Google might not be waiting for I/O to launch its wireless service, with reports from The Wall Street Journal claiming it will launch the mobile virtual network operator in the US later today.
This would be out of the blue, but Google has never been one for keeping to a schedule.
The wireless service has been in the works for the past few years. Google’s head of services Sundar Pichai said at Mobile World Congress that a small team had been working on the wireless carrier, capable of dynamically switching between T-Mobile USA and Sprint’s network.
Google plans to utilise available public WiFi to cut down bills, alongside offering a pay-as-you-go style data plan allowing customers to pay for the amount of data used in a month, instead of having a set contract.
This flexibility should keep prices lower than the current contracts in the US, alongside giving mobile users the freedom to use more internet, without worrying about huge charges when they go overboard on their contract.
There will be other features tied into the service - codenamed Project Fi internally - all created to allow customers more freedom to access the internet. It may be used in the same way as Google Fiber is in the US, to shake up the industry, lower prices and increase speeds.

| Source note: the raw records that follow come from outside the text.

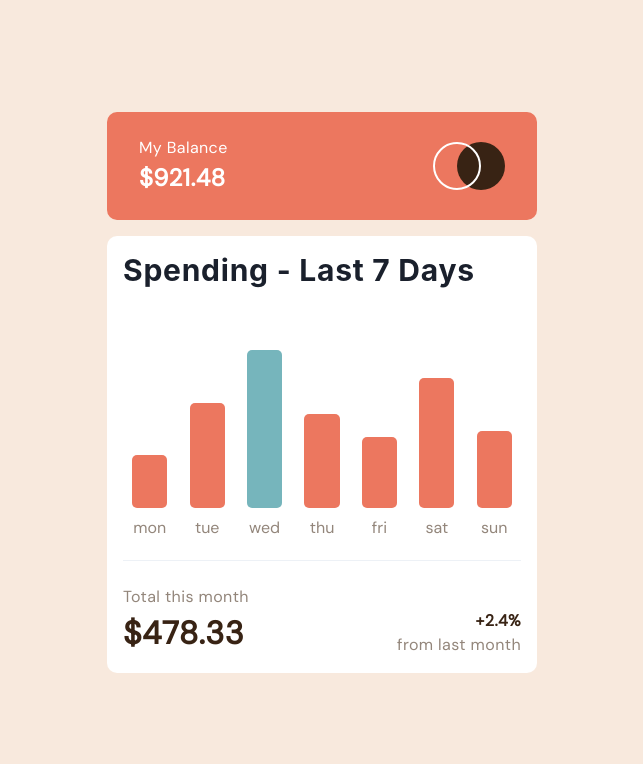
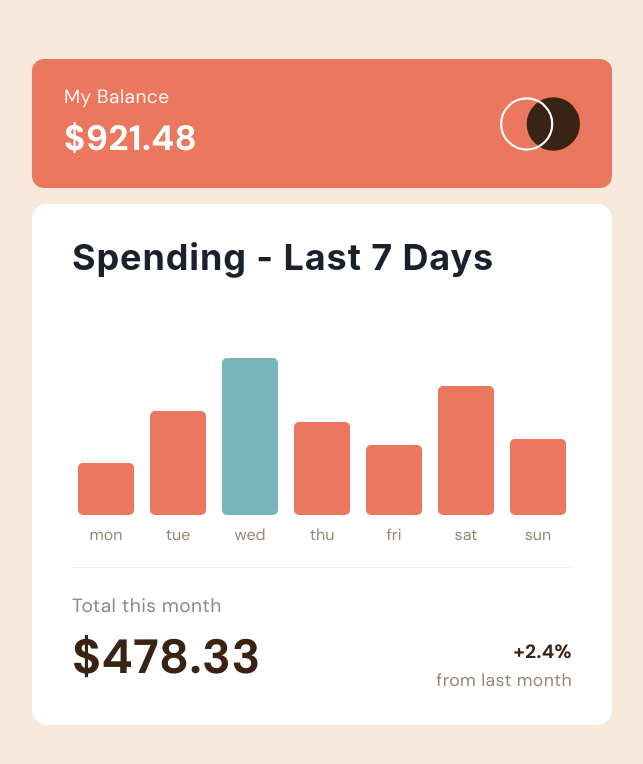
Before and after one commit to sunil-sharma-999/expenses-chart-component, a React (Create React App) app: page / in a window 1280 px wide. Shown: the top 764 px of the page, without its empty margins (318-961 px from the left). Built offline with nearby package versions, Linux system fonts and the light colour scheme.

Commit message:
add resposiveness

```diff
--- a/public/index.html
+++ b/public/index.html
@@ -13,9 +13,12 @@
     -->
     <link rel="manifest" href="%PUBLIC_URL%/manifest.json" />
     <link rel="shortcut icon" href="%PUBLIC_URL%/favicon.ico" />
+
+    <link rel="preconnect" href="https://fonts.googleapis.com" />
+    <link rel="preconnect" href="https://fonts.gstatic.com" crossorigin />
     <link
+      href="https://fonts.googleapis.com/css2?family=DM+Sans:wght@400;700&display=swap"
       rel="stylesheet"
-      href="https://fonts.googleapis.com/css?family=DM+Sans&display=swap"
     />
     <!--
       Notice the use of %PUBLIC_URL% in the tags above.
--- a/src/App.js
+++ b/src/App.js
@@ -13,9 +13,9 @@ export default function App() {
     >
       <Flex
         p="10px"
-        w={["360px", "400px", "450px"]}
+        w={["360px", "450px", "600px"]}
         flexDir="column"
-        fontFamily="dm sans"
+        fontFamily="DM Sans"
       >
         <Balance />
         <Chart />
--- a/src/components/Balance.jsx
+++ b/src/components/Balance.jsx
@@ -1,23 +1,30 @@
-import { Flex, Stat, StatLabel, StatNumber } from "@chakra-ui/react";
+import { Flex, Image, Stat, StatLabel, StatNumber } from "@chakra-ui/react";
 import logo from "../../images/logo.svg";
 
 export const Balance = () => {
   return (
     <Flex
       bg="primary.softRed"
-      rounded="10"
+      rounded="12"
       px="8"
       py="6"
       color="white"
-      alignContent="center"
+      alignItems="center"
       justifyContent="center"
       letterSpacing="wide"
     >
       <Stat>
-        <StatLabel fontSize="1rem">My Balance</StatLabel>
-        <StatNumber fontWeight="700">$921.48</StatNumber>
+        <StatLabel
+          color="neutral.paleOrange"
+          fontSize={["1rem", "1.1rem", "1.2rem"]}
+        >
+          My Balance
+        </StatLabel>
+        <StatNumber fontSize={["2rem", "2.1rem", "2.2rem"]} fontWeight="700">
+          $921.48
+        </StatNumber>
       </Stat>
-      <img src={logo} alt="logo" className="logo" />
+      <Image src={logo} alt="logo" boxSize="5rem" />
     </Flex>
   );
 };
--- a/src/components/Chart.jsx
+++ b/src/components/Chart.jsx
@@ -6,9 +6,15 @@ export const Chart = () => {
   const maxAmount = Math.max(...data.map((item) => item.amount));
 
   return (
-    <Box bgColor="white" my="1em" p="1em" rounded="10">
+    <Box
+      bgColor="white"
+      my="1em"
+      px={["1rem", "1rem", "2.5rem"]}
+      py={["1rem", "1rem", "2rem"]}
+      rounded={[12, 12, 15]}
+    >
       <Heading
-        size="lg"
+        size={["lg", "xl"]}
         letterSpacing="wide"
         fontWeight="700"
         color="primary.darkBrown"
@@ -19,7 +25,7 @@ export const Chart = () => {
         py="5"
         gap="1"
         justifyContent="center"
-        h="17rem"
+        h={["17rem", "18rem"]}
         alignItems="center"
       >
         {data.map((item) => {
@@ -37,7 +43,7 @@ export const Chart = () => {
                   maxAmount === item.amount ? "primary.cyan" : "primary.softRed"
                 }
                 h={item.amount * 3.0}
-                w="2.2em"
+                w={["2.2rem", "2.8rem", "3.5rem"]}
                 rounded="5"
               />
               <Text as="span" mt="2" color="neutral.midBrown">
--- a/src/components/MonthStat.jsx
+++ b/src/components/MonthStat.jsx
@@ -10,18 +10,32 @@ export const MonthStat = () => {
       pt="1.5rem"
     >
       <Stat>
-        <StatLabel color="neutral.midBrown" fontSize="1rem">
+        <StatLabel
+          color="neutral.midBrown"
+          fontSize={["1rem", "1.1rem", "1.2rem"]}
+        >
           Total this month
         </StatLabel>
-        <StatNumber fontSize="2rem" fontWeight="700" color="neutral.darkBrown">
+        <StatNumber
+          fontSize={["2rem", "2.5rem", "3rem"]}
+          fontWeight="700"
+          color="neutral.darkBrown"
+        >
           $478.33
         </StatNumber>
       </Stat>
       <Stat textAlign="end" alignSelf="end">
-        <StatNumber fontSize="1rem" fontWeight="700" color="neutral.darkBrown">
+        <StatNumber
+          fontSize={["1rem", "1.1rem", "1.2rem"]}
+          fontWeight="700"
+          color="neutral.darkBrown"
+        >
           +2.4%
         </StatNumber>
-        <StatLabel color="neutral.midBrown" fontSize="1rem">
+        <StatLabel
+          color="neutral.midBrown"
+          fontSize={["1rem", "1.1rem", "1.1rem"]}
+        >
           from last month
         </StatLabel>
       </Stat>
```
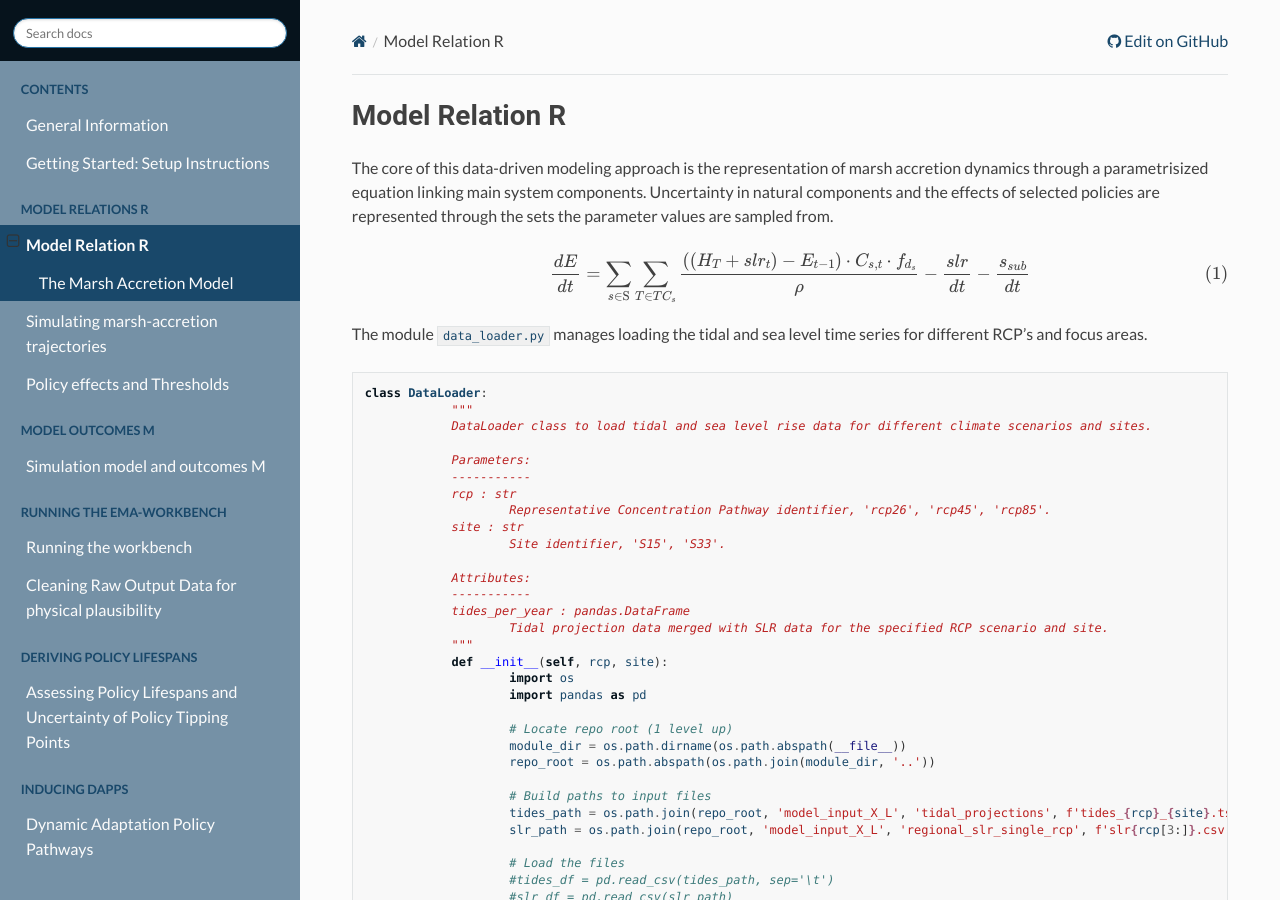
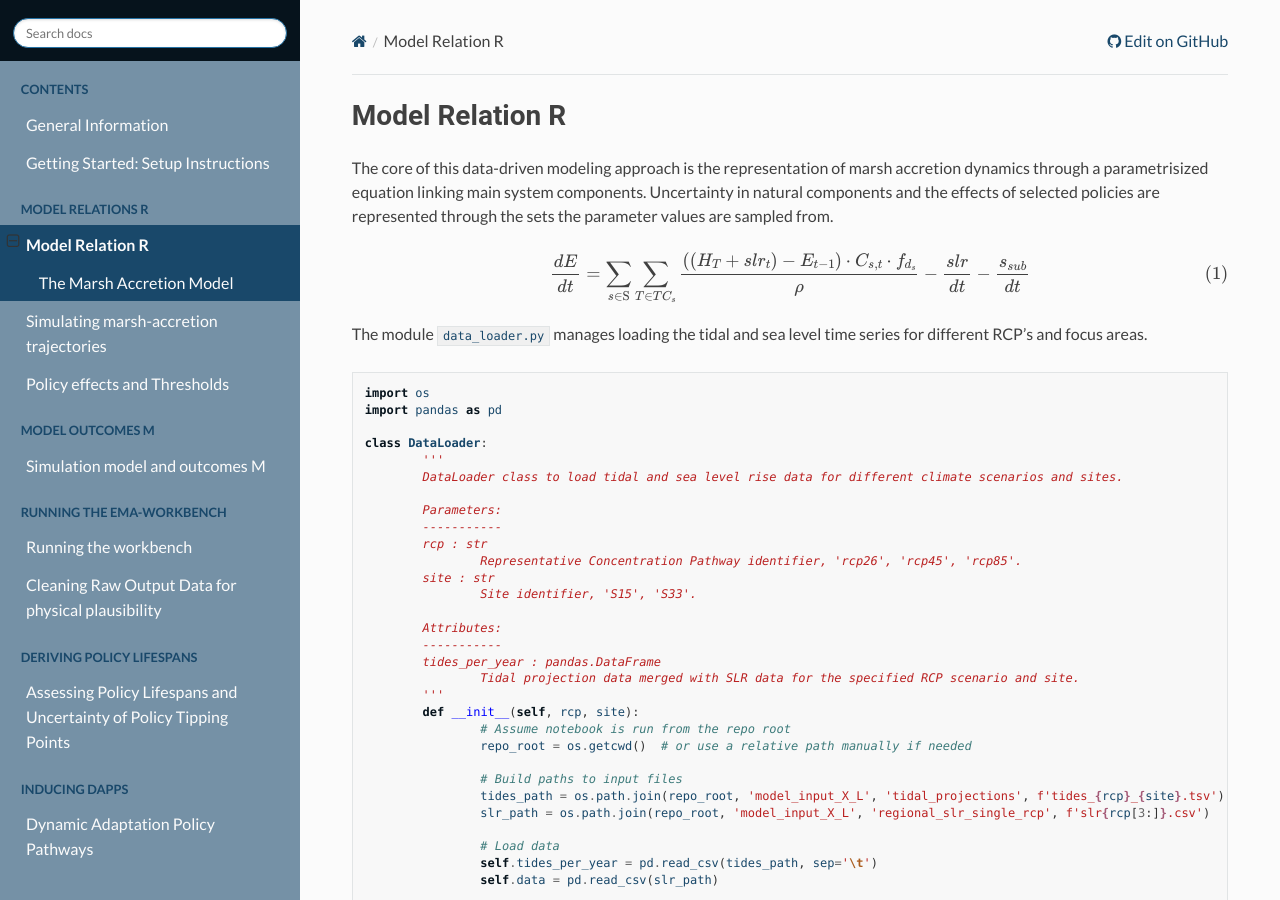
Before and after one commit to christineschottmueller/DAPP_x_marsh_session, a Sphinx documentation site: the page built from docs/chapter_02/02_marsh_elevation_model.rst, in a window 1280 px wide and 900 px high. Built offline with Sphinx 7.4.7 and the Read the Docs theme 3.1.0, drawn with Linux system fonts in a browser that asks for light colours.

Commit message:
Update rst files

```diff
--- a/docs/chapter_02/02_marsh_elevation_model.rst
+++ b/docs/chapter_02/02_marsh_elevation_model.rst
@@ -27,23 +30,16 @@ The module ``data_loader.py`` manages loading the tidal and sea level time serie
 		-----------
 		tides_per_year : pandas.DataFrame
 			Tidal projection data merged with SLR data for the specified RCP scenario and site.
-		"""
+		'''
 		def __init__(self, rcp, site):
-			import os
-			import pandas as pd
-
-			# Locate repo root (1 level up)
-			module_dir = os.path.dirname(os.path.abspath(__file__))
-			repo_root = os.path.abspath(os.path.join(module_dir, '..'))
+			# Assume notebook is run from the repo root
+			repo_root = os.getcwd()  # or use a relative path manually if needed
 
 			# Build paths to input files
 			tides_path = os.path.join(repo_root, 'model_input_X_L', 'tidal_projections', f'tides_{rcp}_{site}.tsv')
 			slr_path = os.path.join(repo_root, 'model_input_X_L', 'regional_slr_single_rcp', f'slr{rcp[3:]}.csv')
 
-			# Load the files
-			#tides_df = pd.read_csv(tides_path, sep='\t')
-			#slr_df = pd.read_csv(slr_path)
-
+			# Load data
 			self.tides_per_year = pd.read_csv(tides_path, sep='\t')
 			self.data = pd.read_csv(slr_path)
 
```
Also changed, not shown: other parts of docs/chapter_02/02_marsh_elevation_model.rst (+5 -2 lines).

Google is also working with Hutchison Whampoa - the conglomerate that recently acquired O2 for £10 billion - to bring data roaming charges down to customers on Google’s own wireless service.
The Nexus 6 may be the only supported smartphone at launch, as Google looks to add specialised software in order to run on its mobile carrier service. It should add more support by the end of the year, if the wireless service proves to be a success.